(User interface change data)
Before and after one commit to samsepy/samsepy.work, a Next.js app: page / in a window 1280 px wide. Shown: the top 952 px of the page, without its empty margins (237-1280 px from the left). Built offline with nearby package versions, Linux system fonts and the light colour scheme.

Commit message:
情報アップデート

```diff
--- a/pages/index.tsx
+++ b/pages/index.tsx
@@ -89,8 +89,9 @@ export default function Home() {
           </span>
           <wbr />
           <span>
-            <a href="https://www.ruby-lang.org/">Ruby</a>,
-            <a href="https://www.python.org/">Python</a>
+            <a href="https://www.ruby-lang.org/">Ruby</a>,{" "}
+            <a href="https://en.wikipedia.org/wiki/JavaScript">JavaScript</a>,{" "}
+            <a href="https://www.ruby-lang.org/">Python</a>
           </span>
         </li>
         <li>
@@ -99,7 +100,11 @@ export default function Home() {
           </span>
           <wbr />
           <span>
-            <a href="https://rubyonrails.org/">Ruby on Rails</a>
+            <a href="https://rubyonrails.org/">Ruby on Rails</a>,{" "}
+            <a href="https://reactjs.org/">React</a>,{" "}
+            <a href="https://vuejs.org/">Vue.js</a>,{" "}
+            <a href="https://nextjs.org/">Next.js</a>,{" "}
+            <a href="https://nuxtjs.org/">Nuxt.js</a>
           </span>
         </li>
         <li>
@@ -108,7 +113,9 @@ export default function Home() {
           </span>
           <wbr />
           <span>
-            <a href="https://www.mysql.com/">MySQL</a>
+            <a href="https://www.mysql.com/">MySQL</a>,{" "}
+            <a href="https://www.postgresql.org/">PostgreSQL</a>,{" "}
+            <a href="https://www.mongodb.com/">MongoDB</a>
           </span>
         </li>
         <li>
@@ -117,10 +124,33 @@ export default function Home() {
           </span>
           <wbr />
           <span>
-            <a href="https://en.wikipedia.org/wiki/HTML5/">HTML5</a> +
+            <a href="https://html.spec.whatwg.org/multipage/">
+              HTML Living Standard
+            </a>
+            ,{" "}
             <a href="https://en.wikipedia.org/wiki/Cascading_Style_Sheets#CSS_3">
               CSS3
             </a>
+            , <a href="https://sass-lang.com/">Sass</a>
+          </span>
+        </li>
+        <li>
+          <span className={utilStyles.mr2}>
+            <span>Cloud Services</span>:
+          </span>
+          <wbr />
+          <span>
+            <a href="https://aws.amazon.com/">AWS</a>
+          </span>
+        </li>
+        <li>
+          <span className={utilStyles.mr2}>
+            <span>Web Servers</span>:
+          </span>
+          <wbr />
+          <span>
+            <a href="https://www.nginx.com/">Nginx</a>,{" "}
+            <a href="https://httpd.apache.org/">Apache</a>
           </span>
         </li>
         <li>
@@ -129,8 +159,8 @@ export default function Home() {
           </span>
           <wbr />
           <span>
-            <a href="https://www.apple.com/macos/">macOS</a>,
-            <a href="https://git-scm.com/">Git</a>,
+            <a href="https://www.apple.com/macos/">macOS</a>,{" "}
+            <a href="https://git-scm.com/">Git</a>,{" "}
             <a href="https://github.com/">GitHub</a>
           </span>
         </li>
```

WHAT TO DO = Wherever the word "macOS" occurs in the data, copy that whole line.

THE ANSWER =
-            <a href="https://www.apple.com/macos/">macOS</a>,
+            <a href="https://www.apple.com/macos/">macOS</a>,{" "}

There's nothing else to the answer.